Records from a data collection:

====

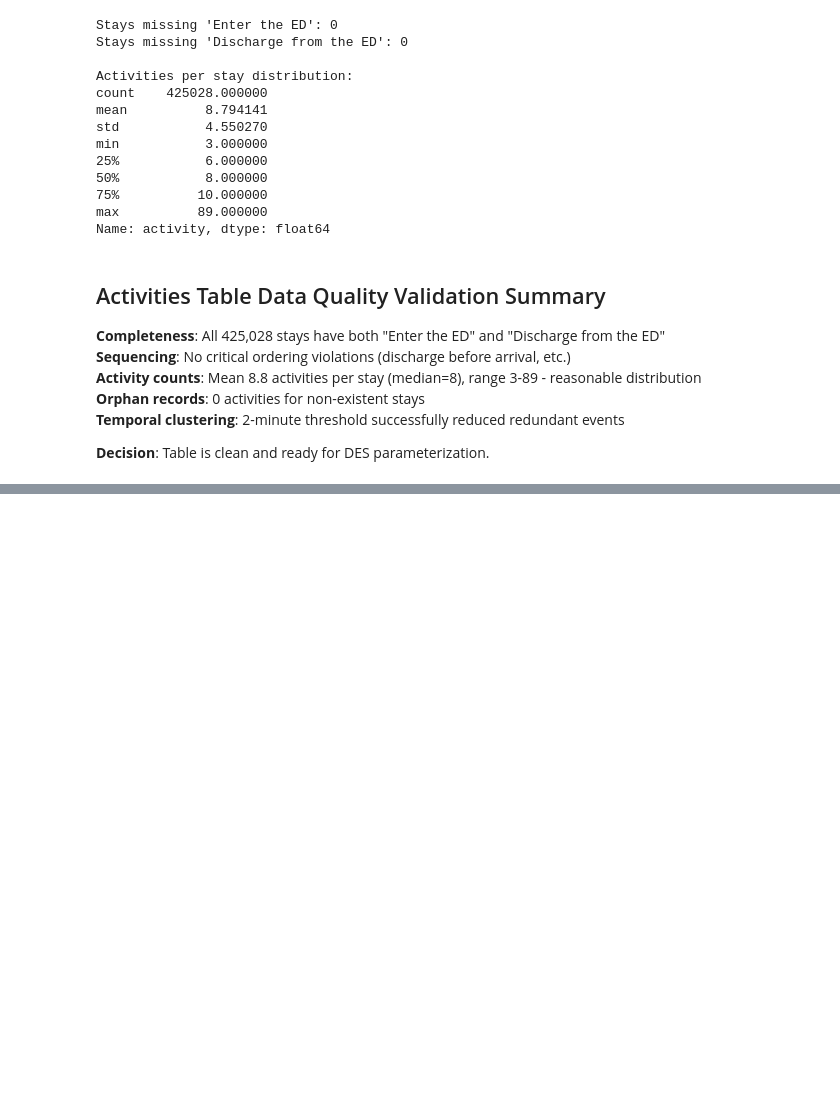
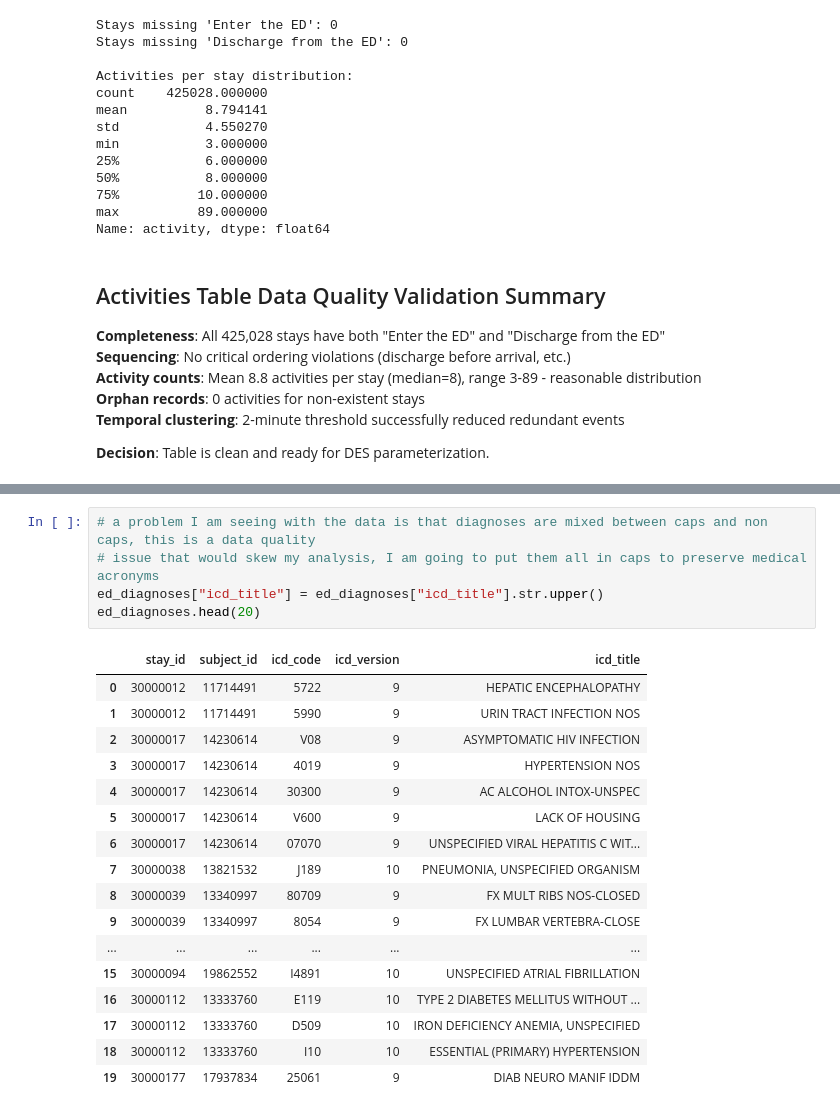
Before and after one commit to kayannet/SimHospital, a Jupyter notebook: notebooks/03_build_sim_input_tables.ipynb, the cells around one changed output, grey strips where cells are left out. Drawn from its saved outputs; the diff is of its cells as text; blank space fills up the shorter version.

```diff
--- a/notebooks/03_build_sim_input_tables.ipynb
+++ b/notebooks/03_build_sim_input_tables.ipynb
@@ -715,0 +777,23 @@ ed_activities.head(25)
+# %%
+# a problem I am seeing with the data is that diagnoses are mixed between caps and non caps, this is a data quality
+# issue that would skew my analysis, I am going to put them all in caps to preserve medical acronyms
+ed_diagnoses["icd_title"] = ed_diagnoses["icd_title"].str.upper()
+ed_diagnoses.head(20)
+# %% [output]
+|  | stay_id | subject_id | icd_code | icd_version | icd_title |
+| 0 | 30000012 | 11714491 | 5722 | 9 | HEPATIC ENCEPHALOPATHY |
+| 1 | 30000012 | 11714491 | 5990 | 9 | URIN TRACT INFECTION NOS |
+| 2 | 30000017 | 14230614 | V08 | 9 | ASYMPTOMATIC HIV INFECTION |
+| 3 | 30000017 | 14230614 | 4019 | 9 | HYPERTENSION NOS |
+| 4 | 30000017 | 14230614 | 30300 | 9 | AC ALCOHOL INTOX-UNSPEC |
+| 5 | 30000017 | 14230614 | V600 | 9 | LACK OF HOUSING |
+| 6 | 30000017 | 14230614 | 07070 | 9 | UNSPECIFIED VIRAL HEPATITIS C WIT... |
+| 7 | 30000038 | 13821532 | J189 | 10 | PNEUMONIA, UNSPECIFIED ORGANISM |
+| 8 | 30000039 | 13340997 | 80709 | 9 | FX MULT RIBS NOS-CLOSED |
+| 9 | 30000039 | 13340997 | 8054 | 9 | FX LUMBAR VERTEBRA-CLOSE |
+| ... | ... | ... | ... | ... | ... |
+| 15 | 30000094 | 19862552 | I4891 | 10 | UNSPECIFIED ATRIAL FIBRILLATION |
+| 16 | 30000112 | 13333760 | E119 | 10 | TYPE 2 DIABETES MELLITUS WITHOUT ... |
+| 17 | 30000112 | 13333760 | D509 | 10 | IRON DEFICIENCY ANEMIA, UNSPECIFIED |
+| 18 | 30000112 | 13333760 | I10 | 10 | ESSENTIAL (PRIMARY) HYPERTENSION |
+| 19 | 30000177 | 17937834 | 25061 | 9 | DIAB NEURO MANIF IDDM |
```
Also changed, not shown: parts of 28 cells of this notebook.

====

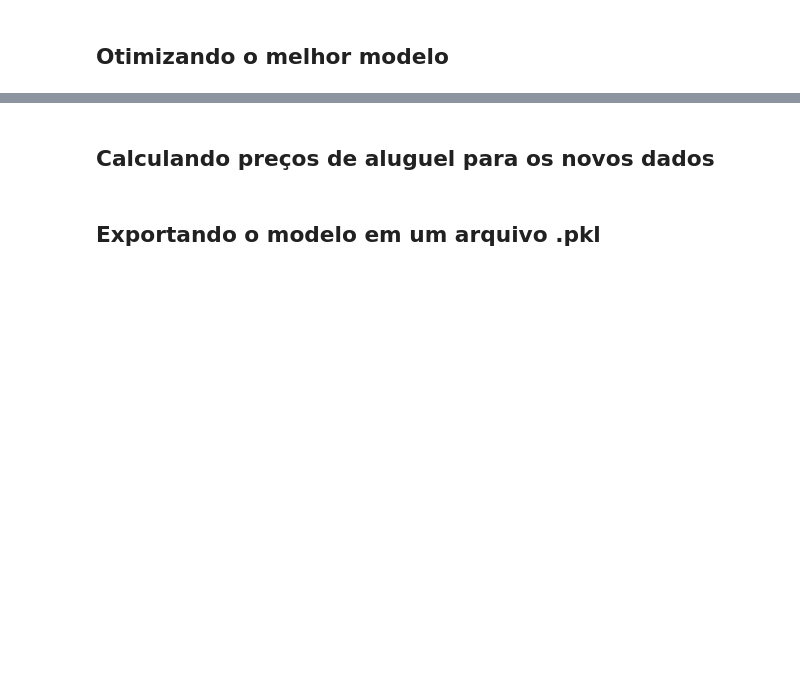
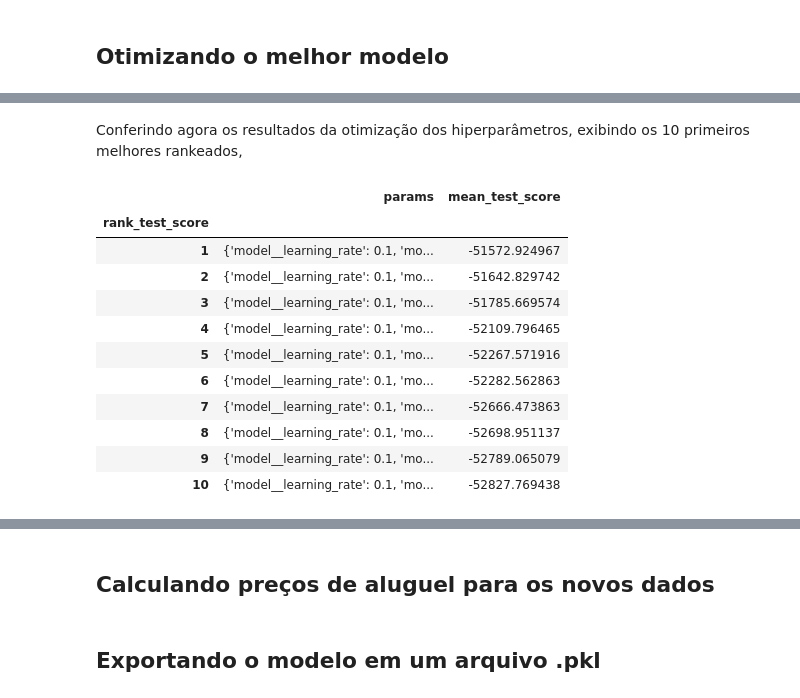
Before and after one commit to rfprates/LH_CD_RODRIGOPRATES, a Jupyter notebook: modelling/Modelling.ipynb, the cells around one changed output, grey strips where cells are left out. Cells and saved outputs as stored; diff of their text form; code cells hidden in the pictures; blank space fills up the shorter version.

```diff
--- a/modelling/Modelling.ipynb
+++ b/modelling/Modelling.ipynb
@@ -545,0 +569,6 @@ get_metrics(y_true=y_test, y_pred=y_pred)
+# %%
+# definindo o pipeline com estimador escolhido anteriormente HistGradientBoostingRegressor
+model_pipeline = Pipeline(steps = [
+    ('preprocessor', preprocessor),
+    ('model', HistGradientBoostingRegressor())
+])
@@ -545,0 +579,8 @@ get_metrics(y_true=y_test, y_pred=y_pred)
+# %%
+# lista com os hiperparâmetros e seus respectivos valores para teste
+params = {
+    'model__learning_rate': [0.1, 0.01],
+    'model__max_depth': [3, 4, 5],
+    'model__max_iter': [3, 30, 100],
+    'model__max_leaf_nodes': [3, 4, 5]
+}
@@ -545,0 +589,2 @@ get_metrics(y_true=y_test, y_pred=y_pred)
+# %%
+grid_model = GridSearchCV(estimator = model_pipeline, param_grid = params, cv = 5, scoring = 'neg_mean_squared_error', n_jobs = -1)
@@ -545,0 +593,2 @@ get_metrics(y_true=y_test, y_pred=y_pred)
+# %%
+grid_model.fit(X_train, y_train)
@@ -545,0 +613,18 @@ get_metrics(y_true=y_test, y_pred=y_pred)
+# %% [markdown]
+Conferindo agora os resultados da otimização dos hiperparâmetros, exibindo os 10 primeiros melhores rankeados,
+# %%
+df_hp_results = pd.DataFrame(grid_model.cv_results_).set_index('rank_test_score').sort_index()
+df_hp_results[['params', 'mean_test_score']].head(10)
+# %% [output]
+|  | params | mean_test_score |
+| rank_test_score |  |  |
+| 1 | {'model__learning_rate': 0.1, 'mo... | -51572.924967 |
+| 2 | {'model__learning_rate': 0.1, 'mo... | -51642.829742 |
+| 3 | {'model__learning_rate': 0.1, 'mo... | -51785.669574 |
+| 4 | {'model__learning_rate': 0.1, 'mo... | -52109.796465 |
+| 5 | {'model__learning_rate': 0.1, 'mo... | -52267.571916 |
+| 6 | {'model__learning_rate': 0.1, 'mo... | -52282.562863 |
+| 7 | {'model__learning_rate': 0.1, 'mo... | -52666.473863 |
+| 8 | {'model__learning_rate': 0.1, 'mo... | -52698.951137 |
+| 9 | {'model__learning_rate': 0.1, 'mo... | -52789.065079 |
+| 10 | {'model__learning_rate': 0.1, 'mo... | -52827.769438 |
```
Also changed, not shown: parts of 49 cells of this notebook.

====

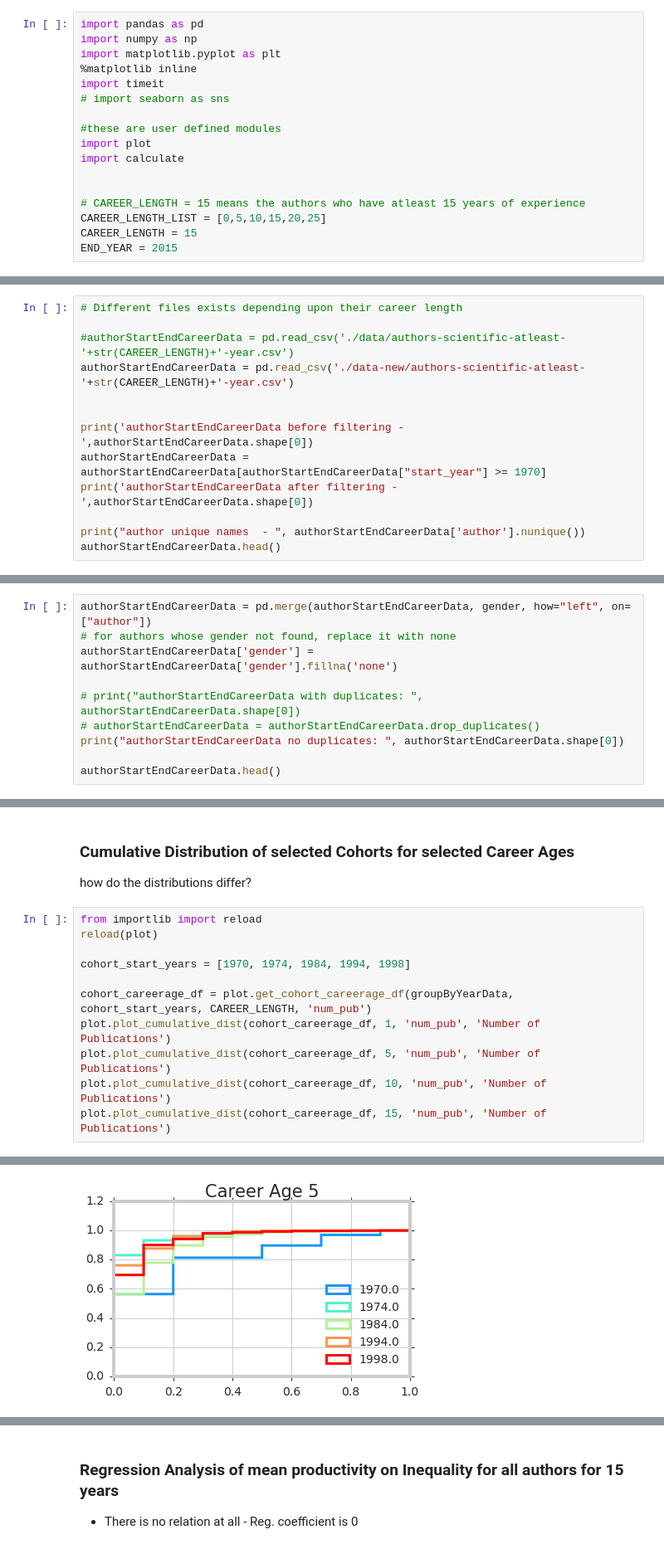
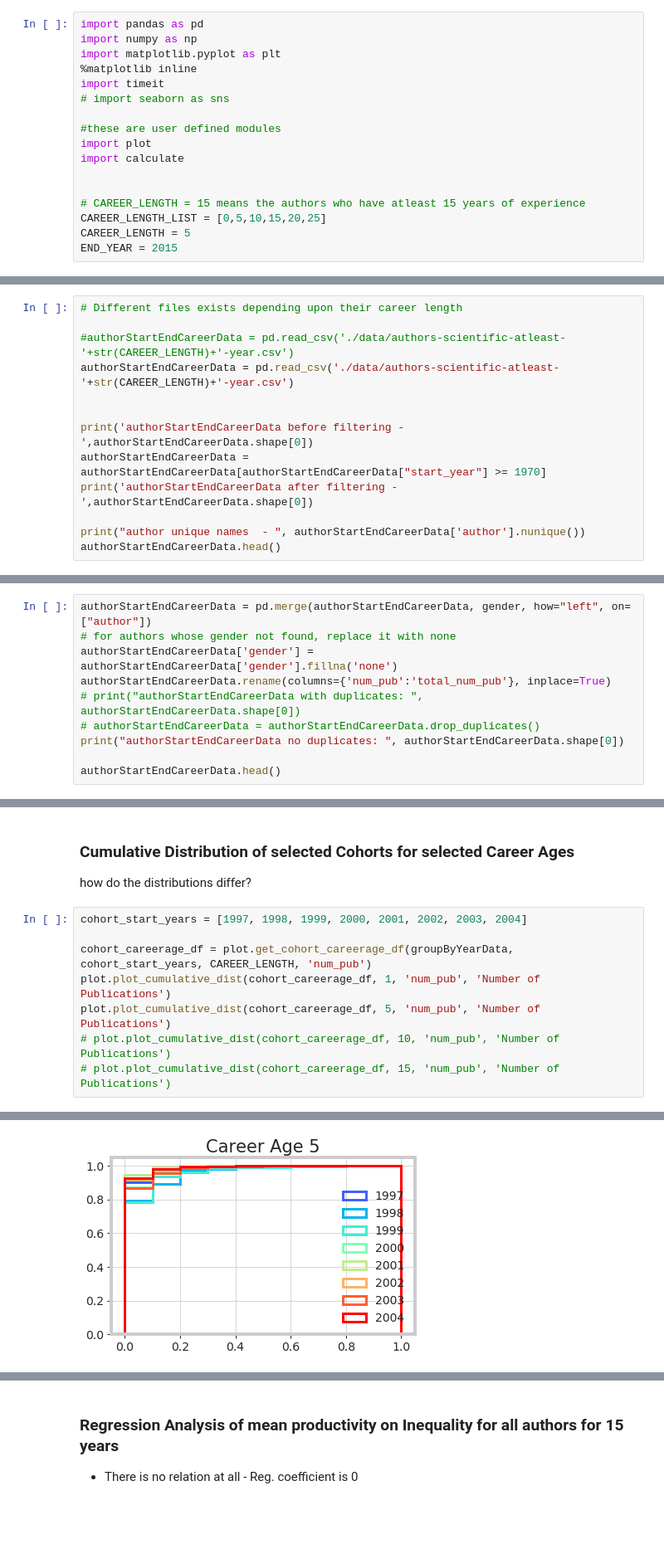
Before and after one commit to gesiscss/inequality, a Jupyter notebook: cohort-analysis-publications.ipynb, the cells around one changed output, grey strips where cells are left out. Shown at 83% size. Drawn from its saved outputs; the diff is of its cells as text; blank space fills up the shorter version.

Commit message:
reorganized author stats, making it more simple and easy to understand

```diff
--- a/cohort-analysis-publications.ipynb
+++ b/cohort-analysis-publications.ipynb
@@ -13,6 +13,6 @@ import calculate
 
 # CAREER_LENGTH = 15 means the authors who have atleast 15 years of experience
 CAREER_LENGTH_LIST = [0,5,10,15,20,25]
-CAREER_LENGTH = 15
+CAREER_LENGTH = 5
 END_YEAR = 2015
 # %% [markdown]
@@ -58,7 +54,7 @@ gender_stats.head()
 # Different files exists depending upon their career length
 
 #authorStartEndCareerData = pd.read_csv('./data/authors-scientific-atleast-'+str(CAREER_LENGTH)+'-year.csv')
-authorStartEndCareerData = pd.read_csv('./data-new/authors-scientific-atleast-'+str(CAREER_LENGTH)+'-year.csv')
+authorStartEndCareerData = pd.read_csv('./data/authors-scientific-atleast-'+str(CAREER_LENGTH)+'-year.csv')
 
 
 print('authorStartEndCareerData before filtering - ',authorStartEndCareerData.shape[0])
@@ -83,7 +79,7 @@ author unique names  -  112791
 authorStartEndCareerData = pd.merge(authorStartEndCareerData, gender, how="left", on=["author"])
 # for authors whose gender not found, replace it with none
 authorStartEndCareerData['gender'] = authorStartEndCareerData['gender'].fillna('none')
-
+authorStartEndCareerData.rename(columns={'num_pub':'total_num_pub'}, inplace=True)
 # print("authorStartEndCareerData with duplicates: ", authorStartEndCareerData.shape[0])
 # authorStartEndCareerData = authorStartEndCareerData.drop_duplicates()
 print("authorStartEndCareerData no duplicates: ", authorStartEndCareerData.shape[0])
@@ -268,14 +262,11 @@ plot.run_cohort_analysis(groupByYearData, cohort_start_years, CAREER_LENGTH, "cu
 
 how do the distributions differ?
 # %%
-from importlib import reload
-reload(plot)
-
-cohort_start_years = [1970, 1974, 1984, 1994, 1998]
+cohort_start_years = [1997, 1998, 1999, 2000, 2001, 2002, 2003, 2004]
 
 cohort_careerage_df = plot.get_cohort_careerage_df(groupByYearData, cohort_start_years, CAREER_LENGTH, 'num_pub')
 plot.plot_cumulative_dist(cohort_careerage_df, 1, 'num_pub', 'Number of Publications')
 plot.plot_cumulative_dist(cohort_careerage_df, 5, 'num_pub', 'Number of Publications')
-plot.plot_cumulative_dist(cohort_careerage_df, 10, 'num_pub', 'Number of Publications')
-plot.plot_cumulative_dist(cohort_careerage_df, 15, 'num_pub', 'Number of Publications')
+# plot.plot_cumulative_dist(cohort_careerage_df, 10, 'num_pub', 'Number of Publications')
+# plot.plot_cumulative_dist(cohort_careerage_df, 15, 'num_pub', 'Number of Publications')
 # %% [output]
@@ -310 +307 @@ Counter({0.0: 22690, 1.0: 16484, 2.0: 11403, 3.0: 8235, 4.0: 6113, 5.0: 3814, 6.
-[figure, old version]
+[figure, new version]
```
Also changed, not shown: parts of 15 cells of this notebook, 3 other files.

====

Problem to solve: Please find all lines of the entries that hold the string "scientific" and copy them.

Response area:
 #authorStartEndCareerData = pd.read_csv('./data/authors-scientific-atleast-'+str(CAREER_LENGTH)+'-year.csv')
-authorStartEndCareerData = pd.read_csv('./data-new/authors-scientific-atleast-'+str(CAREER_LENGTH)+'-year.csv')
+authorStartEndCareerData = pd.read_csv('./data/authors-scientific-atleast-'+str(CAREER_LENGTH)+'-year.csv')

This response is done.